[Data for this exercise Boundary: Start]
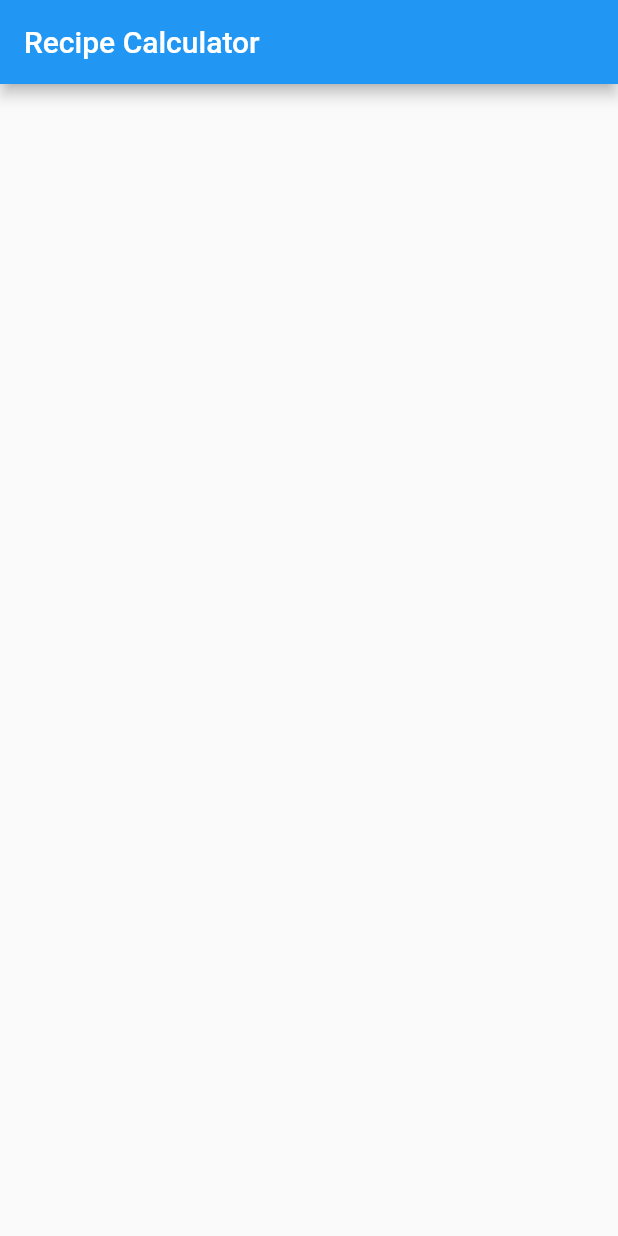
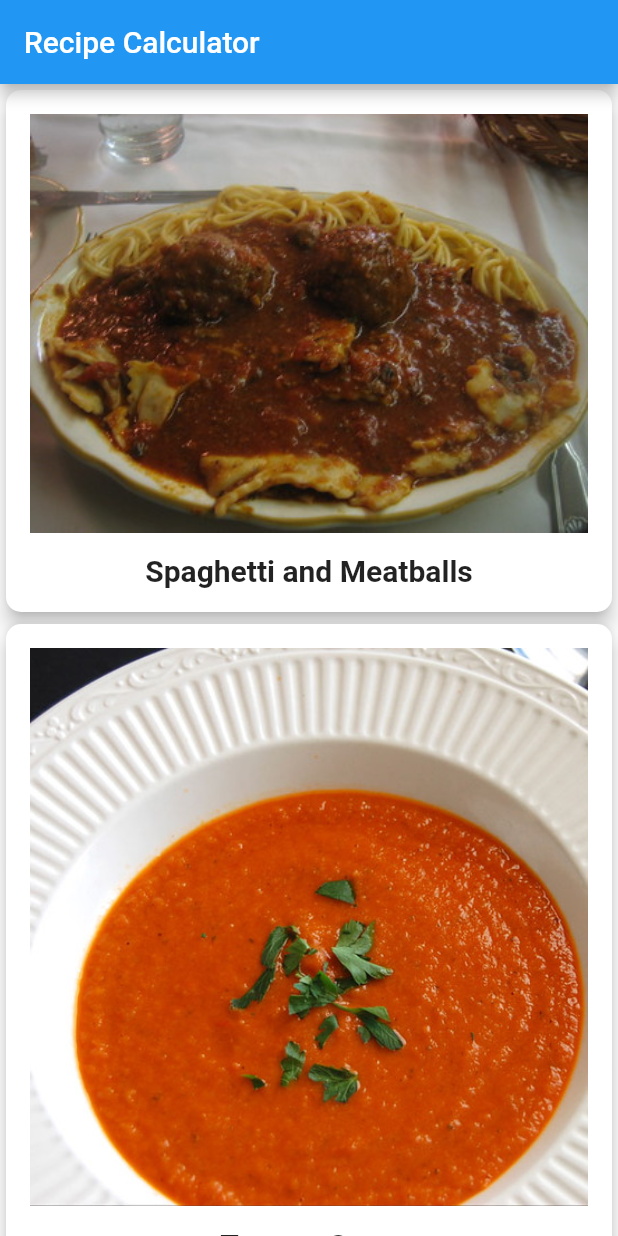
Before and after one commit to blazeMassai/Ray-flutter, a Flutter app: the screen it shows after launch, on a phone screen of 412 x 824 dp. Run offline on Flutter 3.47's test engine with Material 2 defaults, Android fonts, the light colour scheme and no system bars; Roboto replaces fonts that are missing (Pelatino).

Commit message:
styling done

```diff
--- a/1-basic/recipes/lib/main.dart
+++ b/1-basic/recipes/lib/main.dart
@@ -1,4 +1,5 @@
 import 'package:flutter/material.dart';
+import 'recipe.dart';
 
 void main() {
   runApp(const RecipeApp());
@@ -42,9 +43,43 @@ class _MyHomePageState extends State<MyHomePage> {
       ),
       body: SafeArea(
 
-        child: Container(
+        child: ListView.builder(
+          itemCount: Recipe.samples.length,
+          itemBuilder: (BuildContext context, int index) {
+            // return Text(Recipe.samples[index].label);
+            return buildRecipeCard(Recipe.samples[index]);
+          }
             ),
       ),
     );
   }
+
+  Widget buildRecipeCard(Recipe recipe){
+    return Card(
+      elevation: 5.0,
+      shape: RoundedRectangleBorder(
+        borderRadius: BorderRadius.circular(10.0),
+      ),
+      child:Padding(
+        padding: const EdgeInsets.all(16.0),
+          child: Column(
+              children: <Widget>[
+                Image(image: AssetImage(recipe.imageUrl)),
+                const SizedBox(
+                  height: 14.0,
+                ),
+                Text(
+                    recipe.label,
+                  style: const TextStyle(
+                    fontSize: 20.0,
+                    fontWeight: FontWeight.w700,
+                    fontFamily: 'Pelatino',
+                  )
+                ),
+              ]
+          )
+      ),
+
+    );
+  }
 }
--- /dev/null
+++ b/1-basic/recipes/lib/recipe.dart
@@ -0,0 +1,21 @@
+class Recipe {
+  String label;
+  String imageUrl;
+
+  Recipe(this.label, this.imageUrl);
+
+  static List<Recipe> samples = [
+    Recipe('Spaghetti and Meatballs',
+        'assets/tambi.jpg'),
+    Recipe('Tomato Soup',
+        'assets/sauce.jpg'),
+    Recipe('Grilled Cheese',
+        'assets/grilled-cheese.jpeg'),
+    Recipe('Chocolate Chip Cookies',
+        'assets/cookies.jpg'),
+    Recipe('Taco Salad',
+        'assets/taco.jpg'),
+    Recipe('Hawaiian Pizza',
+        'assets/pizza.jpg'),
+  ];
+}
```
Also changed, not shown: 1-basic/recipes/pubspec.yaml (+10 -0 lines), 1-basic/recipes/assets/cookies.jpg (added), 1-basic/recipes/assets/grilled-cheese.jpeg (added), 1-basic/recipes/assets/pizza.jpg (added), 1-basic/recipes/assets/sauce.jpg (added), 1-basic/recipes/assets/taco.jpg (added), 1-basic/recipes/assets/tambi.jpg (added), 1-basic/recipes/assets/toast.jpg (added), 2 other files.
[Data for this exercise Boundary: End]
• Your objective: Work out how many lines in the records above contain the word "assets", and give only that number.

• Answer to the exercise: 7